Celebrating the Anniversary of Florida’s Formal Apology to The Groveland Boys Case

 

By Douglas C. Lyons

State Flag of Florida

It came almost seven decades too late.

A year ago today, Florida lawmakers issued a formal apology to the descendants of The Groveland Boys, four young black men who were falsely accused of raping a white woman in 1949. The arrests, forced confessions, their abusive treatment as prisoners — three died at the hands of the police — and subsequent trial garnered national attention and brought shame to Lake County, Florida, particularly its then-sheriff Willis V. McCall. As the saying goes, “Better late …”

The formal apology is a good thing for the state of Florida. It helps ease the wounds of a racist past and also recognizes a history that often passes unnoticed.

Douglas C. Lyons is the founder of www.blackinfla.

The Groveland Boys Had a Friend in the Florida NAACP

 

Harry T. Moore

“While [Thurgood] Marshall and [Franklin] Williams attempted to put together a preliminary legal strategy, the New York office of the NAACP advised Harry T. Moore in Florida that the Legal Defense Fund would vigorously defend the Groveland Boys and requested that Moore rouse local public support for the case. Moore immediately sprang into action. He had already sent telegrams to [Florida] Gov. Fuller Warren on July 20 and July 22 calling for punishment of the parties responsible for the rioting in Groveland, and now, in a letter to the governor on July 30, he demanded a special investigation and a special session of the grand jury “to indict the guilty mobsters.” 
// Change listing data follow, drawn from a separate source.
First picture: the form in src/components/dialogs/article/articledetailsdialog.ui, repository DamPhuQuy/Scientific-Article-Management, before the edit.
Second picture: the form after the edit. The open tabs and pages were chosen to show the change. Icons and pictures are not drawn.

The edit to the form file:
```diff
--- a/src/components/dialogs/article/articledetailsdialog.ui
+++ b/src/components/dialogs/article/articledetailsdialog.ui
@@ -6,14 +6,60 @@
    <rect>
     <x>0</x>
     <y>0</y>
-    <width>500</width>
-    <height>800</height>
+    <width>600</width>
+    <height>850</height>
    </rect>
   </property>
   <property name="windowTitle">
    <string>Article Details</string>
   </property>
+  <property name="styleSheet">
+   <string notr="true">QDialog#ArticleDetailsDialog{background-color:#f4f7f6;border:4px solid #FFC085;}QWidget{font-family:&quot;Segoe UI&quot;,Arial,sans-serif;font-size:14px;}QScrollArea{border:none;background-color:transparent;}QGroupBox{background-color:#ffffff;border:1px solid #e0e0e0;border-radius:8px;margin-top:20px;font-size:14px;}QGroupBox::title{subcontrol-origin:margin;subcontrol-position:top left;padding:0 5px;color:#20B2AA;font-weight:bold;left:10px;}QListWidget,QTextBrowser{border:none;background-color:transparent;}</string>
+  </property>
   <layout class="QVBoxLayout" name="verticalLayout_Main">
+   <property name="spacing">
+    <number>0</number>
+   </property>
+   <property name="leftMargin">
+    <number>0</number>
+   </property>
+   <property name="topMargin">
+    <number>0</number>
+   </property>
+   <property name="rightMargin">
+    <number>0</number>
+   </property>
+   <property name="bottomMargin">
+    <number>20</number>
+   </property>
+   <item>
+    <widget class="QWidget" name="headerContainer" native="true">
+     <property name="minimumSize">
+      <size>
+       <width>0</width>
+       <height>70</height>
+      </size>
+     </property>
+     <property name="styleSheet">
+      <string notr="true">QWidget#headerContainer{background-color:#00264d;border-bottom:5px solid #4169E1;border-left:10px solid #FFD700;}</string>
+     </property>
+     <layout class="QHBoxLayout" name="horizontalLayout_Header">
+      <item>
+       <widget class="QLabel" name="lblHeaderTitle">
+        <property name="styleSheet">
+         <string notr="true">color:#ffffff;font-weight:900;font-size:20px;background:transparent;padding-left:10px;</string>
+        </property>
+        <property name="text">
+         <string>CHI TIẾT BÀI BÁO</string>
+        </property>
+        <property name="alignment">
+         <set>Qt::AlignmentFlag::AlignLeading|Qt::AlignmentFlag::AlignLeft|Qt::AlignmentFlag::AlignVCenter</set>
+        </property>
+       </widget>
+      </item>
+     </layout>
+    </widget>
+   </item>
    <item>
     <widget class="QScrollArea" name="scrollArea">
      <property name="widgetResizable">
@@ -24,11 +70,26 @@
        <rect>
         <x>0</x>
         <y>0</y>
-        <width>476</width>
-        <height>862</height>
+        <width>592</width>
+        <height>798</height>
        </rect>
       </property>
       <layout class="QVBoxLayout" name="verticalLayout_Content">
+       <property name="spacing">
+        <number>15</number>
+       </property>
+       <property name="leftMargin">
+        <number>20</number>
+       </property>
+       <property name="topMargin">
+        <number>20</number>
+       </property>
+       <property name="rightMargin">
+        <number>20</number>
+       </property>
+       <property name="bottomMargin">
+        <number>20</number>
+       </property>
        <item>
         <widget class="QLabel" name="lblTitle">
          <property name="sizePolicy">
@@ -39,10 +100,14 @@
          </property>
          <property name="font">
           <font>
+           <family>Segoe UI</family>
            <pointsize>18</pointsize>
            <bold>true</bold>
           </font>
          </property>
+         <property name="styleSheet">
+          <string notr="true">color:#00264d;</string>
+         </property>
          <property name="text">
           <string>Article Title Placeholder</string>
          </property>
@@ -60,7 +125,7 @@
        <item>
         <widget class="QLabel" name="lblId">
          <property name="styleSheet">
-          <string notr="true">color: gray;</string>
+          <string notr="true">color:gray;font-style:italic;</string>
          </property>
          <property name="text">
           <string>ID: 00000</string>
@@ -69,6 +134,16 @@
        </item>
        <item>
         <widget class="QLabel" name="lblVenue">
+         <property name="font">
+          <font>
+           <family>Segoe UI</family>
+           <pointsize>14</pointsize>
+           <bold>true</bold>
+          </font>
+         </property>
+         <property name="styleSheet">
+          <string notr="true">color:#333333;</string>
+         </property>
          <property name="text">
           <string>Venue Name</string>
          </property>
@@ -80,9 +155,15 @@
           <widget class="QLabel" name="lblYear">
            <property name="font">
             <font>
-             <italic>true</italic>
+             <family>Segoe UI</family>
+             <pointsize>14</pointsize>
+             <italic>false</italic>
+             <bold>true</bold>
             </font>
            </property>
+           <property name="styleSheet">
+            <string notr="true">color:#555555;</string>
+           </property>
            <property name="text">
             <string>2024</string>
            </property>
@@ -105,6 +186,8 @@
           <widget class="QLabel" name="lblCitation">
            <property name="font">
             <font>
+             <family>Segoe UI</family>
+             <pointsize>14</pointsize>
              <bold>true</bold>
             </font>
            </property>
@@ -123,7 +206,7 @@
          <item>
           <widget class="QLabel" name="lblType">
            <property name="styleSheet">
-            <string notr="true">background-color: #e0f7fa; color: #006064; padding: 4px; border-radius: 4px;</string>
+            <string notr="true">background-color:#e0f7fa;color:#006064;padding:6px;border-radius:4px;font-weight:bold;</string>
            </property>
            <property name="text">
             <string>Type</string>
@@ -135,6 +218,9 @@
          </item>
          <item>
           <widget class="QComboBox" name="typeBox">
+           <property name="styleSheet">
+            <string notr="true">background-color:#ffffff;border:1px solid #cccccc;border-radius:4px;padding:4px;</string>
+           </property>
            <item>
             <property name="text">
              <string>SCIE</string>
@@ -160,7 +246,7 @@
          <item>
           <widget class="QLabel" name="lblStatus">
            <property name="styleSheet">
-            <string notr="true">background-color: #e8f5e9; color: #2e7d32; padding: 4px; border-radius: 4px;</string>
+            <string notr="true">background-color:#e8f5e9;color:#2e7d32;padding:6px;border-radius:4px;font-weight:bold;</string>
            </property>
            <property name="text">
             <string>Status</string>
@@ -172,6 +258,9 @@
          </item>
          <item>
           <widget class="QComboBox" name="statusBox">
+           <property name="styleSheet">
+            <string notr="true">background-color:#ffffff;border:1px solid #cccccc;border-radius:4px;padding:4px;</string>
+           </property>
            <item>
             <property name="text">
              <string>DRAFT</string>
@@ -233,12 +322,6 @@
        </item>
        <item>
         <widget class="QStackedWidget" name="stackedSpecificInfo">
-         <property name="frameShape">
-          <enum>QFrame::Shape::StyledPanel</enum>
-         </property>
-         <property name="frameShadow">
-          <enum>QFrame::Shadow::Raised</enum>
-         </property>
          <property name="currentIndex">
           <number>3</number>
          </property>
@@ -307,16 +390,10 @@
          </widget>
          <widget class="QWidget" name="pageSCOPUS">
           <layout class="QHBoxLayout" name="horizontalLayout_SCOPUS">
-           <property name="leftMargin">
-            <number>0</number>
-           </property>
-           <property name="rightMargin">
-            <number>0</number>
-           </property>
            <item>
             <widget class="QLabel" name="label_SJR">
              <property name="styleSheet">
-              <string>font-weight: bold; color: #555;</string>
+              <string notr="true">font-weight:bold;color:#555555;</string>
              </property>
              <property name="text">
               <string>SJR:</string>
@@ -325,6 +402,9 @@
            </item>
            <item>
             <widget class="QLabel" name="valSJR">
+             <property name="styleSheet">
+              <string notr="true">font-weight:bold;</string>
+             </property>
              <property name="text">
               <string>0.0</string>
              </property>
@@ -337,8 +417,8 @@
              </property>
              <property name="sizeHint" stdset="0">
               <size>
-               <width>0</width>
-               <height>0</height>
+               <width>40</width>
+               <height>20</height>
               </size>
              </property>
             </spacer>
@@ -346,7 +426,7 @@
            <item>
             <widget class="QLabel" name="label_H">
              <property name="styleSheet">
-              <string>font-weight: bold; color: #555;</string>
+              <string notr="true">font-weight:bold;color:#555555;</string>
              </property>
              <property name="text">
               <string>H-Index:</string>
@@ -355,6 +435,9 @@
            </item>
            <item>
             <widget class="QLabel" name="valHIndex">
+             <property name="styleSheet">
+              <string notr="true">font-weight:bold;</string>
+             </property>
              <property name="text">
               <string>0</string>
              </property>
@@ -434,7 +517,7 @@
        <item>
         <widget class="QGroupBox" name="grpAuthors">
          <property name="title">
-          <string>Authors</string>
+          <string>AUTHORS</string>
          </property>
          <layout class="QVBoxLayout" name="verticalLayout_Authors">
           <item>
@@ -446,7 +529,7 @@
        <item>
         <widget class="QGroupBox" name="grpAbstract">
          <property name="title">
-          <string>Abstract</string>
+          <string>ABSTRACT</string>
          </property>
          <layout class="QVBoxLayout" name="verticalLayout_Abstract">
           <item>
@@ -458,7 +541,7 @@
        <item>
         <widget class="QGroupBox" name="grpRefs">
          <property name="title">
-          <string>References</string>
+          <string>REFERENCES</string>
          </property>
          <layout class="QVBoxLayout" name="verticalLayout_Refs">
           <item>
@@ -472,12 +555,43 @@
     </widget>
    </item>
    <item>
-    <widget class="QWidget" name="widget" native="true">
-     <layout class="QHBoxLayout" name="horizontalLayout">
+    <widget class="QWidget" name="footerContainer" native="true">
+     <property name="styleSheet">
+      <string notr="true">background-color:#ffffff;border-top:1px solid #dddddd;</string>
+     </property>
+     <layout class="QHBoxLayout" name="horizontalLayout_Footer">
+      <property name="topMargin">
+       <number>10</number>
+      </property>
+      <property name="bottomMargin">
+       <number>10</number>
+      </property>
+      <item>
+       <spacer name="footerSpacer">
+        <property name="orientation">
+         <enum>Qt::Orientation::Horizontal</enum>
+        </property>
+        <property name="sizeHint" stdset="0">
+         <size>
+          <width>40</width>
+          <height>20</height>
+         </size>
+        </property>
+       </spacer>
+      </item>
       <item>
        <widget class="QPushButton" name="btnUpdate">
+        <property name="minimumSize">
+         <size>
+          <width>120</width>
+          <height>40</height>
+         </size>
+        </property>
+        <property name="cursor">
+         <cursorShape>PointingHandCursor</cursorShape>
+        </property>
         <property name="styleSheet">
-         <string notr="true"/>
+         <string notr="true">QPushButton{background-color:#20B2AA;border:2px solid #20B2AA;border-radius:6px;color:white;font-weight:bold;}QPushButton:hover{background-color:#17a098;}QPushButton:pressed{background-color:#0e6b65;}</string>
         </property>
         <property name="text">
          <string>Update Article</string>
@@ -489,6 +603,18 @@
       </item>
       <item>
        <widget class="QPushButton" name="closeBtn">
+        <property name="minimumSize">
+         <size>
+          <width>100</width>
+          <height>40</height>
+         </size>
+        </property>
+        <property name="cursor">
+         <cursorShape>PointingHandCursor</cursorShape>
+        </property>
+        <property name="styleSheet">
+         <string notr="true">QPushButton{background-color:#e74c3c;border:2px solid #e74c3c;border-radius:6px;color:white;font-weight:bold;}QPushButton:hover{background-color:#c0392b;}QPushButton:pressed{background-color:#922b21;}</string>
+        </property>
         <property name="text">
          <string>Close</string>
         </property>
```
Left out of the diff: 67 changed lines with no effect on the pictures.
Source: Devil in the Grove by Gilbert King  Harper Perennial, 2012 Pages  134-135

Photo Credit: Courtesy of the Florida Memory Project/State Library and Archives of Florida